We wanted to have a blog for Bubblin Superbooks to release new features on and post updates to. We are on rails 5.2 and wanted our blog to reside on the same top_level_domain ( vs. as the main product itself. Why? Because SEO, if you missed it earlier.

There’s a couple of ways of setting up a blog, and quite a few open source options (wordpress/ghost etc.) out there, but we decided on using Jekyll with markdown for the sake of simplicity.

Jekyll is rack based like all rails-apps generally are, and I really enjoy writing with markdown.

For the uninitiated, Jekyll is a simple blog-aware generator, so all we need to do is be able to publish it alongside our rails app online, via the public directory. The web-server will take care of the rest from there. Note the blog doesn’t have to be coupled with the rails app itself, it just has to sit nearby, like a sibling, and work in a way similar to how static uploads do.

Let’s look at the setup first.


Assuming that your startup (or rails app) is going to be called, in your terminal:

$ mkdir ~/projects/
$ cd ~/projects/
$ rails new 			// your app may already exist. 

Now that we have the rails app (~/project/, let’s go ahead and get our blog ready. As of writing this post jekyll requires you have at least Ruby 2.2.5 installed on your system, but for the latest instruction, check the Jekyll setup guide.

$ cd ~/projects/ 		// or cd .. if you're inside the rails app.
$ gem install bundler jekyll
$ jekyll new
$ cd && bundle install

Go ahead and commit your blog to its own new repo:

$ git init && git add . -A
$ git commit -m "Setting up a jekyll blog on the side…"
$ git remote add origin
$ git push -u origin master

Once Jekyll finishes you’ll have the blog at ~/project/ and the Rails app at ~/project/, like so:

➜ marvindanig-@bubblin in ~/projects/ $ ls


This is what our jekyll blog looks like:

➜  ls ~/project/
404.html      Gemfile.lock  _posts        bin 
Gemfile       _config.yml   _site

Modify the baseurl option on _config.yml of your jekyll instance to point it to /blog.

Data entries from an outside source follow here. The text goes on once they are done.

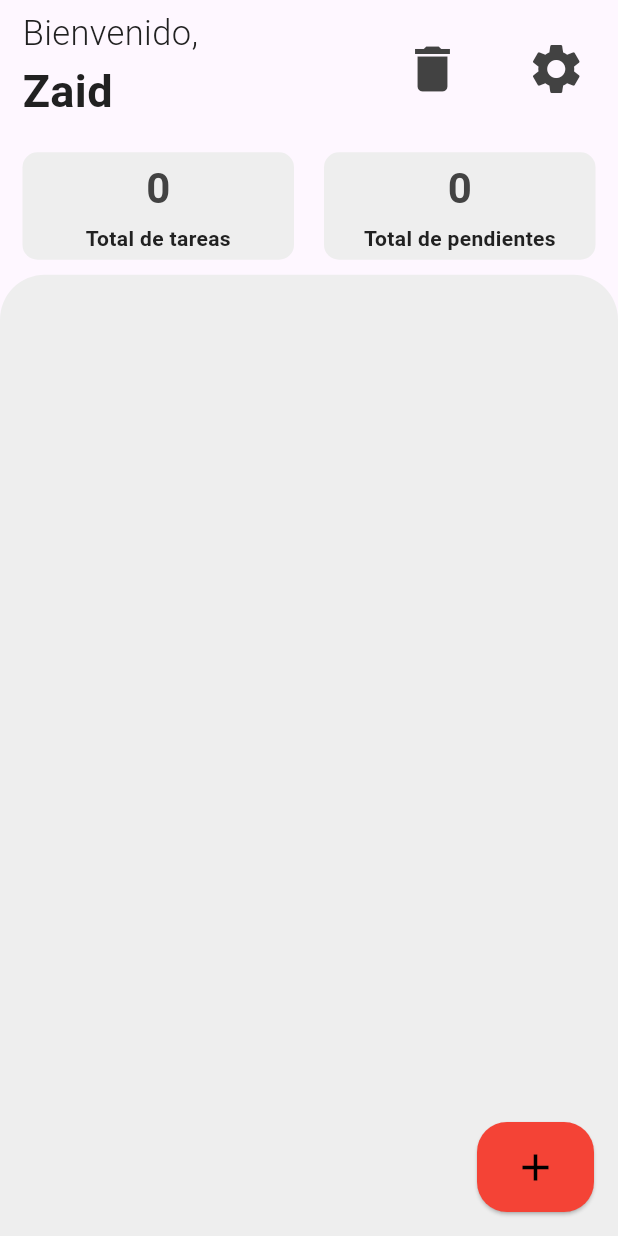
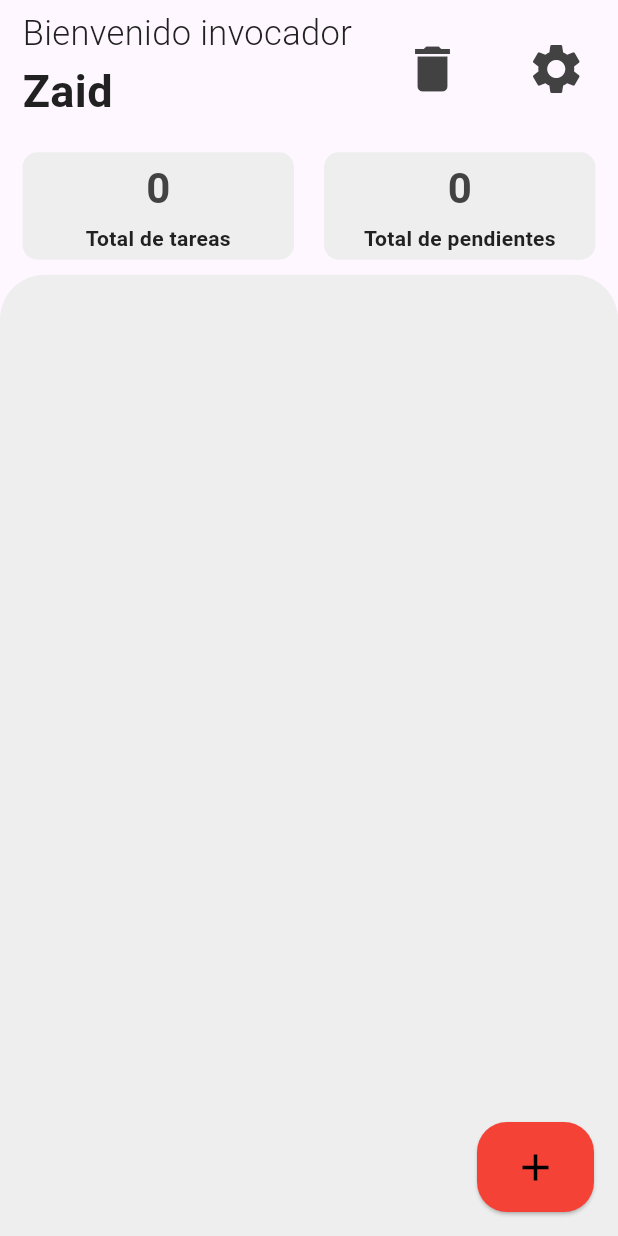
Before and after one commit to zaidRod/ToDoList, a Flutter app: the screen it shows after launch, on a phone screen of 412 x 824 dp. Run offline on Flutter 3.47's test engine with Material 3 defaults, Android fonts, the phone set to English and light mode, and no system bars.

Commit message:
header bienvenido invocador

```diff
--- a/todo_list/lib/views/header_view.dart
+++ b/todo_list/lib/views/header_view.dart
@@ -26,7 +26,7 @@ class HeaderView extends StatelessWidget {
                         child: FittedBox(
                           fit: BoxFit.fitHeight,
                           child: Text(
-                            "Bienvenido, ",
+                            "Bienvenido invocador",
                             style: TextStyle(
                                 fontSize: 23,
                                 fontWeight: FontWeight.w300,
```
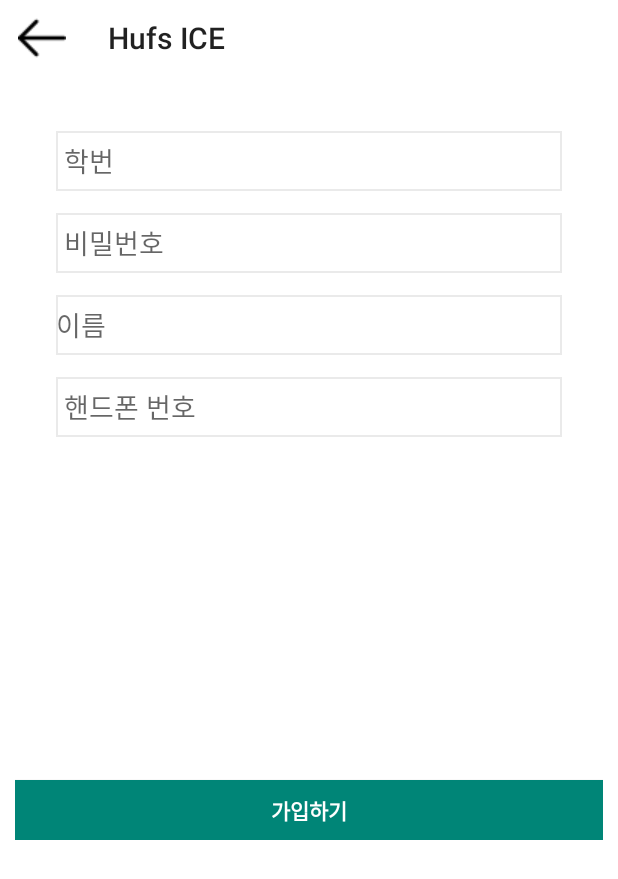
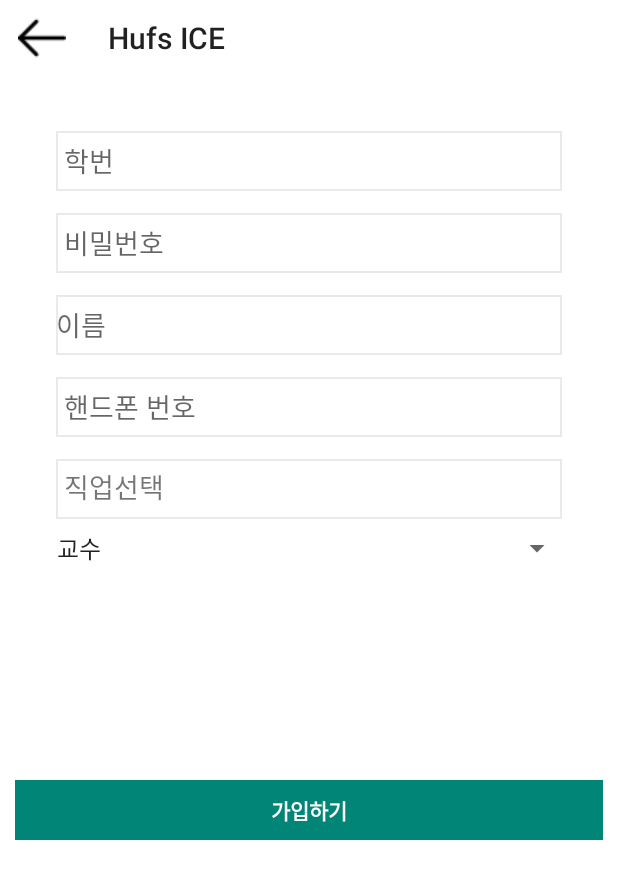
Before and after one commit to ggoowlgns/X-Project_android, an Android app: the JoinActivity screen opened directly, with no data from a screen before it, on a phone screen of 412 x 824 dp. Shown: the top 879 px of the screen. Run offline under Robolectric (Android 15) with nearby library versions, the light colour scheme and no system bars.

Commit message:
회원가입 교수/학생 등록

```diff
--- a/MyApplication/app/src/main/AndroidManifest.xml
+++ b/MyApplication/app/src/main/AndroidManifest.xml
@@ -17,8 +17,6 @@
         <activity android:name=".SplashActivity">
         </activity>
         <activity android:name=".MainActivity">
-
-
             <intent-filter>
                 <action android:name="android.intent.action.MAIN" />
 
@@ -26,6 +24,8 @@
             </intent-filter>
         </activity>
         <activity android:name=".SubActivity" />
+        <activity android:name=".ProActivity" />
+        <activity android:name=".StudentActivity" />
         <activity android:name=".ReserActivity" />
         <activity android:name=".GoreserActivity" />
         <activity android:name=".RelistActivity" />
--- a/MyApplication/app/src/main/java/com/example/mello/myapplication/JoinActivity.java
+++ b/MyApplication/app/src/main/java/com/example/mello/myapplication/JoinActivity.java
@@ -12,8 +12,10 @@ import android.support.v7.app.AppCompatActivity;
 import android.support.v7.widget.Toolbar;
 import android.view.MenuItem;
 import android.view.View;
+import android.widget.ArrayAdapter;
 import android.widget.Button;
 import android.widget.EditText;
+import android.widget.Spinner;
 import android.widget.Toast;
 
 import com.example.mello.myapplication.Network.SignTask;
@@ -26,8 +28,9 @@ public class JoinActivity extends AppCompatActivity {
     Toolbar signToolbar; // 회원가입 툴바
     Button signOkBtn; // 확인버튼
     //이메일, 비밀번호, 비밀번호 확인, 이름 입력
-    EditText idEdit, pwEdit, phoneEdit, nameEdit;
+    EditText idEdit, pwEdit, phoneEdit, nameEdit, jobEdit;
     String id, pw, phone, name;
+
     private static final long MIN_CLICK_INTERVAL=600;
 
     private long mLastClickTime;
@@ -41,9 +44,18 @@ public class JoinActivity extends AppCompatActivity {
         pwEdit = (EditText)findViewById(R.id.signPw);
         nameEdit = (EditText)findViewById(R.id.signName);
         phoneEdit = (EditText)findViewById(R.id.signPhone);
+        Spinner spinner_job = (Spinner)findViewById(R.id.mySpinner_job);
         setSupportActionBar(signToolbar);
         getSupportActionBar().setDisplayHomeAsUpEnabled(true);
         getSupportActionBar().setHomeAsUpIndicator(R.drawable.back);
+
+
+        ArrayAdapter<CharSequence> adapter_job = ArrayAdapter.createFromResource(this, R.array.job,
+                android.R.layout.simple_spinner_item);
+        adapter_job.setDropDownViewResource(android.R.layout.simple_spinner_dropdown_item);
+        spinner_job.setAdapter(adapter_job);
+
+        final String job = spinner_job.getSelectedItem().toString();
 
         /**
          * 확인버튼 이벤트처리
@@ -66,6 +78,7 @@ public class JoinActivity extends AppCompatActivity {
                     params.put("passwd", pw);
                     params.put("name", name);
                     params.put("phone_num",phone);
+                    params.put("job", job);
                     signTask.execute(params);
 
                     Intent intent = new Intent(JoinActivity.this, MainActivity.class);
--- a/MyApplication/app/src/main/res/layout/activity_join.xml
+++ b/MyApplication/app/src/main/res/layout/activity_join.xml
@@ -73,7 +73,25 @@
                 android:inputType="textPersonName"
                 android:padding="5dp" />
 
+            <TextView
+                android:id="@+id/choose_job"
+                android:layout_width="match_parent"
+                android:layout_height="40dp"
+                android:layout_margin="7dp"
+                android:background="@drawable/gray_background"
+                android:ems="10"
+                android:inputType="textPersonName"
+                android:padding="5dp"
+                android:text="직업선택"
+                android:textSize="18dp" />
 
+            <Spinner
+                android:id="@+id/mySpinner_job"
+                android:layout_width="fill_parent"
+                android:layout_height="wrap_content"
+                android:drawSelectorOnTop="True"
+                android:prompt="@string/choose_job"
+                />
         </LinearLayout>
 
         <LinearLayout
--- /dev/null
+++ b/MyApplication/app/src/main/res/layout/activity_pro.xml
@@ -0,0 +1,6 @@
+<?xml version="1.0" encoding="utf-8"?>
+<android.support.constraint.ConstraintLayout
+    xmlns:android="http://schemas.android.com/apk/res/android" android:layout_width="match_parent"
+    android:layout_height="match_parent">
+
+</android.support.constraint.ConstraintLayout>
--- a/MyApplication/app/src/main/res/values/arrays.xml
+++ b/MyApplication/app/src/main/res/values/arrays.xml
@@ -3,6 +3,11 @@
     <string-array name="univ">
         <item>Study Room1</item>
         <item>Study Room2</item>
+    </string-array>
+
+    <string-array name="job">
+        <item>교수</item>
+        <item>학생</item>
     </string-array>
 
     <string-array name="start">
--- a/MyApplication/app/src/main/res/values/strings.xml
+++ b/MyApplication/app/src/main/res/values/strings.xml
@@ -4,5 +4,5 @@
     <string name="dept_prompt">인원선택</string>
     <string name="start_prompt">시작시간</string>
     <string name="end_prompt">종료시간</string>
-
+    <string name="choose_job">선택</string>
 </resources>
```
Also changed, not shown: MyApplication/app/src/main/java/com/example/mello/myapplication/Network/JobTask.java (added, +63 -0 lines), MyApplication/app/src/main/java/com/example/mello/myapplication/ProActivity.java (added, +11 -0 lines), MyApplication/app/src/main/java/com/example/mello/myapplication/StudentActivity.java (added, +11 -0 lines), MyApplication/app/src/main/java/com/example/mello/myapplication/SubActivity.java (+20 -1 lines), MyApplication/app/src/main/java/com/example/mello/myapplication/SubjectActivity.java (added, +11 -0 lines), MyApplication/app/src/main/res/layout/activity_student.xml (added, +47 -0 lines).
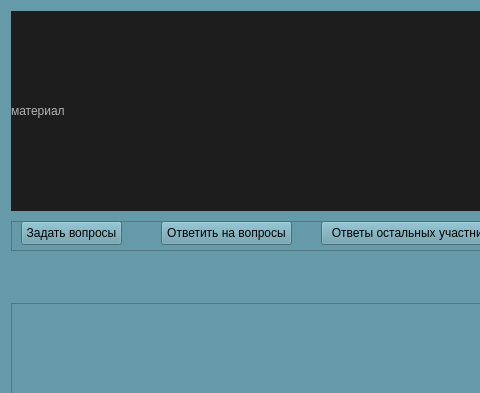
Avedik/Desktop-application-IEducation, file Client/jeducation-v0.1/learning.ui: the form before one commit; both pictures show x 0 to 480 and y 0 to 393 of the 1000 by 727 pixel window.
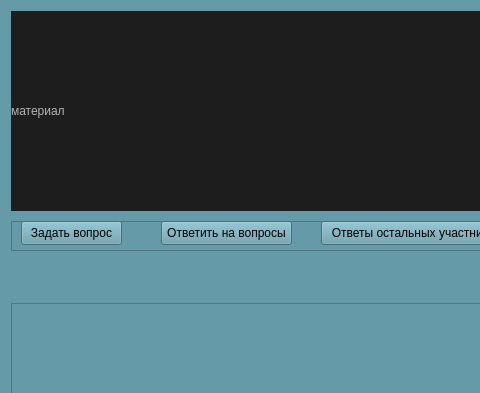
The form after the commit.

Commit message: Добавил возможность отвечать на вопросы

What changed in the file:
```diff
--- a/Client/jeducation-v0.1/learning.ui
+++ b/Client/jeducation-v0.1/learning.ui
@@ -365,7 +365,7 @@
        </rect>
       </property>
       <property name="text">
-       <string>Задать вопросы</string>
+       <string>Задать вопрос</string>
       </property>
      </widget>
      <widget class="QPushButton" name="answerButton">
```
The commit also changes 13 other files.
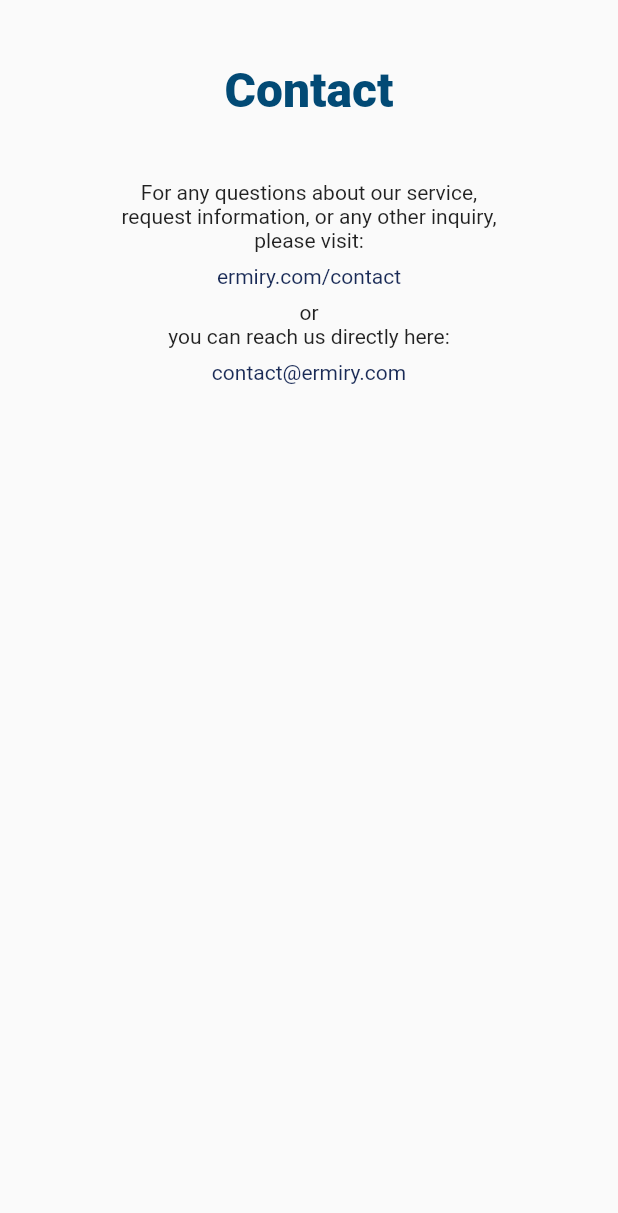
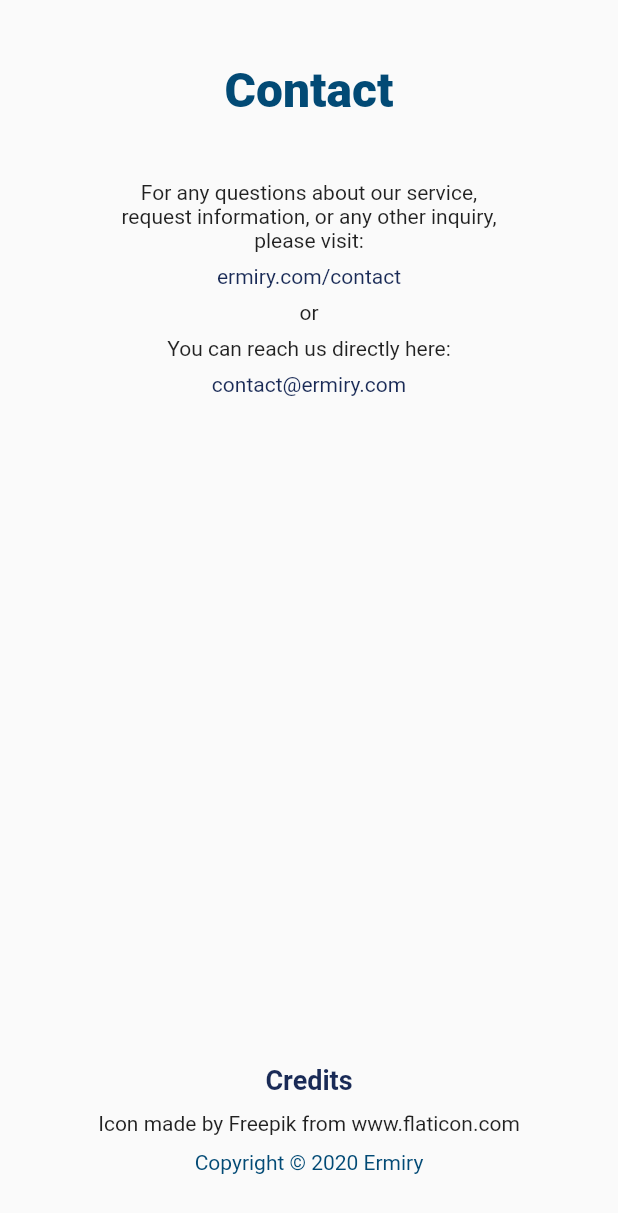
Before and after one commit to ermiry/tiny-pocket, a Flutter app: the ContactPage widget shown alone on an empty page, opened directly, on a phone screen of 412 x 824 dp. Shown: the top 1213 px of the screen. Run offline on Flutter 3.47's test engine with Material 2 defaults, Android fonts, the phone set to English and light mode, and no system bars; our stand-ins replace bloc, fl_chart, flutter_bloc, rxdart, shared_preferences, simple_animations; missing offline and left inert: jwt_decode, pref_dessert; accounts and stored records are empty; statements that could not run were skipped.

Commit message:
Added credits in contact page

```diff
--- a/lib/pages/contact.dart
+++ b/lib/pages/contact.dart
@@ -52,8 +52,9 @@ class ContactPage extends StatelessWidget with NavigationStates {
                       Text(
                         'or'
                       ),
+                      SizedBox(height: 8),
                       Text(
-                        'you can reach us directly here:'
+                        'You can reach us directly here:'
                       ),
                       SizedBox(height: 8),
                       Text(
@@ -69,6 +70,34 @@ class ContactPage extends StatelessWidget with NavigationStates {
 
           // 12/02/2020 -- added to fill remaining screen and to avoid bug with sidebar
           new Expanded (child: Container (),),
+
+          Container(
+            child: Center(
+              child: Column(
+                children: <Widget>[
+                  Text(
+                    'Credits',
+                    style: TextStyle(color: mainDarkBlue, fontWeight: FontWeight.bold, fontSize: 18),
+                  ),
+
+                  const SizedBox(height: 10),
+
+                  const Text(
+                    'Icon made by Freepik from www.flaticon.com'
+                  ),
+
+                  const SizedBox(height: 10),
+
+                  Text(
+                    'Copyright \u00a9 2020 Ermiry',
+                    style: TextStyle(color: mainBlue),
+                  ),
+
+                  SizedBox(height: MediaQuery.of(context).size.height * 0.05),
+                ],
+              )
+            ),
+          )
         ],
       ),
     );
```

baseurl: "/blog" 			// the subpath of your site, e.g. /blog, /docs

This is important so that assets load and link back properly. To ensure everything is working properly, start the Jekyll server and preview the blog on your browser. You can also apply a theme to your blog to match with your site’s layout. We customized our Jekyll blog and open sourced our theme in form of a gem along with a guide to help you dip your fingers in quickly:

(Simply fork it, replace logos and links and you’re all set!)

Since we’re hosting Bubblin on Linode I wanted to make sure that the public/ directory is committed properly. Remove ‘public/’ from .gitignore file if that is necessary to commit the directory. What we’ll be doing next is simply add a shared directory on our deployer recipe to tell rails where the requests to our blog will go. Thereon we can just build and rsync the Jekyll site to our blog directory on server. Easy peasy.

We’re using Capistrano for build deployments so I added the “blog/” as a linked_directory on our deployer recipe:

➜ $ cd ~/project/ 		// In your rails/node/python app
➜ $ vi ~/project/

Add public/blog to the following line:

set :linked_dirs, %w{public/blog log tmp/pids tmp/cache tmp/sockets vendor/bundle public/system}

Exit vim with \wq!.


To publish we’ll use a two line deployer script that builds jekyll and rsyncs it to the public directory of our Rails application. If you don’t have rsync installed, you could use scp instead, or you’ll need to install one of these tools with your favorite package manager. Since I’m on mac, I use the Homebrew.

$ cd ~/project/ && mkdir bin 	// Create a `bin` dir here.
$ cd bin && touch deploy 				// Note there is no dotfile extension on this script
$ vi deploy

Add the following lines to it:

#! /bin/sh

jekyll build
rsync -va _site/ ../
# rsync -va _site/ 	// Uncomment for production.

Exit vim with \wq!. It’s a good idea to make it executable as well:

chmod +x ~/project/

At the root of your blog execute $ . bin/deploy, and you’ll see rsync run and put the Jekyll build inside your rails app’s public/ directory.

Now you can work on the app and the blog independently without mixing dependencies.

That’s how you setup a simple jekyll blog near your rails app. And all the best with your startup!

P.S.: Did you know Bubblin is to books, what Jekyll is to blogs?